The couple’s last months together are further blighted by enduring worry about their daughter, Stella, a failed poet who has taken up with a wholly unsuitable man. Frances understands Jimmy’s bad-boy allure. He projects “an air of menace, cocksureness. Beating you back with his eyes and his tattoos, like a sports car idling, waiting for the light to change.”
Like many battered women, Stella sticks with this hostile ex-con out of loyalty, love and fear. The Godwins ache for her, as do many aging couples who must watch passively while grown children make catastrophic decisions. But what can you do, beyond hope for the best and keep lines of communication open?
Then Jimmy gets out of jail again and begins demanding money from the Godwins, threatening to take it out on Stella if they don’t comply. At Paul’s insistence, Frances changes the locks, gets a guard dog, installs a security system and buys a gun to keep by the bed.
Paul dies, and Frances is adjusting to widowhood when she gets the phone call she has always dreaded: Stella is in a hospital. Jimmy has pushed her out of a moving vehicle at 40 miles an hour on an interstate highway exit ramp.
Frances knows where to find Jimmy, and she has that gun. With cool deliberation, she tracks him down and looks this proven, unrepentant menace in the eye with her finger on the trigger of a .38-caliber pistol.

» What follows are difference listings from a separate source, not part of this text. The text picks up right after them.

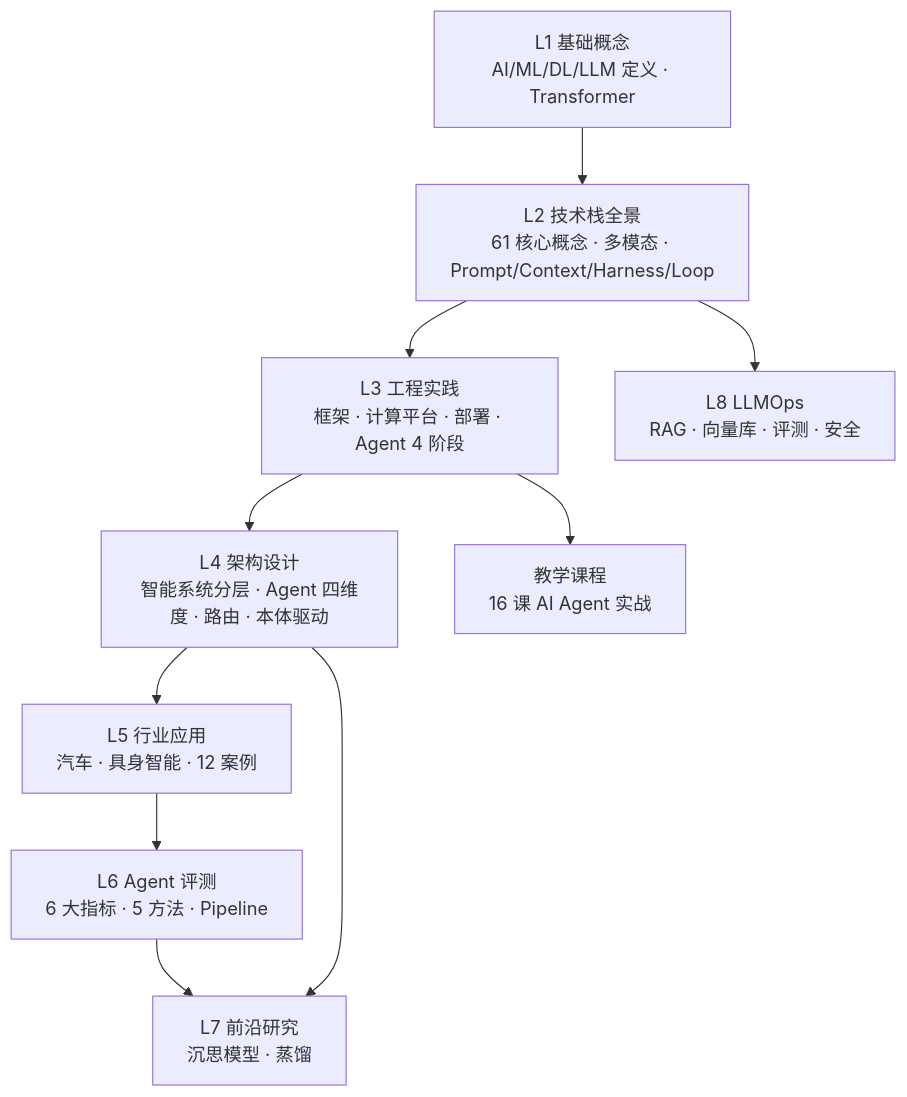
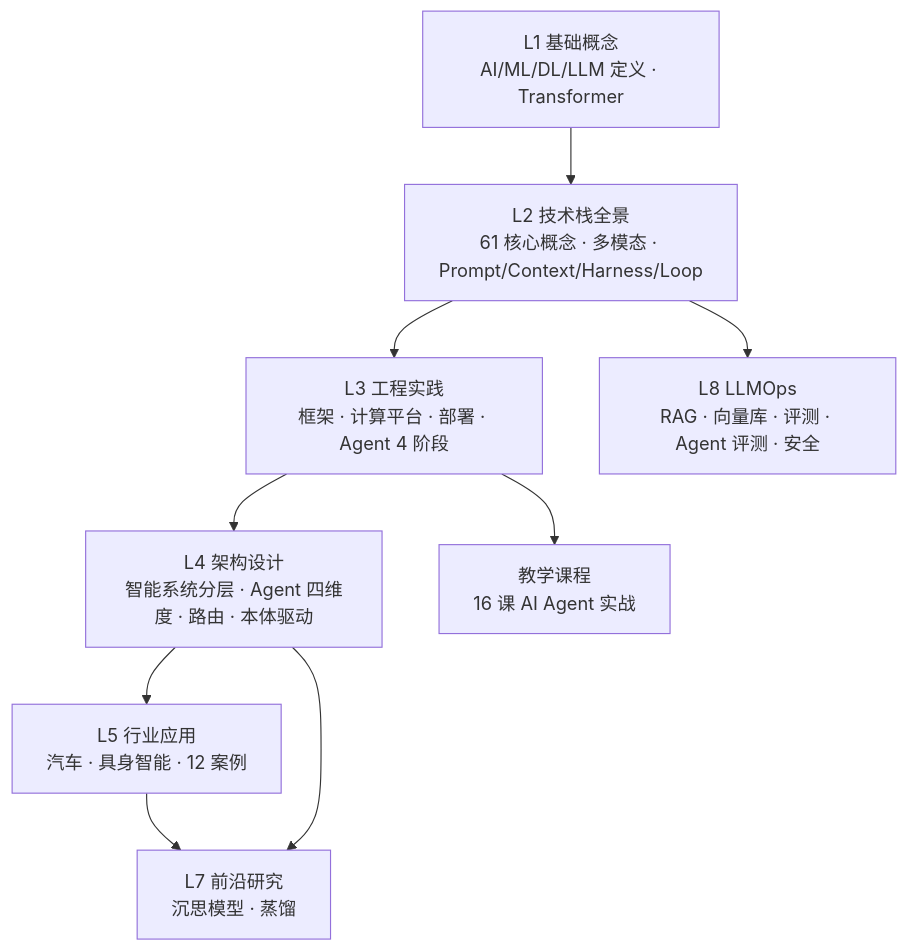
Before and after one commit to wb04307201/wb04307201: the diagram in note/11.ai/README.md, drawn with Mermaid. The commit also changed other lines of this file and 27 other files, not shown here.

First line of the commit message:
refactor(note): 11.ai - 合并 06-agent-evaluation 进 08-llmops

````diff
--- a/note/11.ai/README.md
+++ b/note/11.ai/README.md
@@ -44,12 +43,11 @@
 ```mermaid
 graph TD
     L1["L1 基础概念<br/>AI/ML/DL/LLM 定义 · Transformer"] --> L2["L2 技术栈全景<br/>61 核心概念 · 多模态 · Prompt/Context/Harness/Loop"]
     L2 --> L3["L3 工程实践<br/>框架 · 计算平台 · 部署 · Agent 4 阶段"]
     L3 --> L4["L4 架构设计<br/>智能系统分层 · Agent 四维度 · 路由 · 本体驱动"]
     L4 --> L5["L5 行业应用<br/>汽车 · 具身智能 · 12 案例"]
-    L5 --> L6["L6 Agent 评测<br/>6 大指标 · 5 方法 · Pipeline"]
-    L6 --> L7["L7 前沿研究<br/>沉思模型 · 蒸馏"]
+    L5 --> L7["L7 前沿研究<br/>沉思模型 · 蒸馏"]
     L4 --> L7
-    L2 --> L8["L8 LLMOps<br/>RAG · 向量库 · 评测 · 安全"]
+    L2 --> L8["L8 LLMOps<br/>RAG · 向量库 · 评测 · Agent 评测 · 安全"]
     L3 --> Training["教学课程<br/>16 课 AI Agent 实战"]
 ```
````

The sudden, irreversible finality of death is one of Hellenga’s themes, but in his earlier novels, violence came as a blow from beyond: a terrorist attack, a car wreck. This time he follows his character into her own cold and murderous anger.
I found the result gripping and unpredictable. Like Frances, I am a little old gray-haired lady, well-educated and well-traveled, with a calm, cerebral life. Like Frances, I grew up with guns. Like her, I am aware of my capacity for Homeric rage when somebody hurts someone I love. But could I pull that trigger? I don’t know.
Neither does Frances until the moment comes. Then she lives with her decision. More confessions follow: to her lawyer, to her priest, to God and to those who read this fine novel.
Mary Doria Russell has written five novels, including “The Sparrow,” which is due out next spring.
The Confessions of Frances Godwin, by Robert Hellenga (303 pages; Bloomsbury; $26)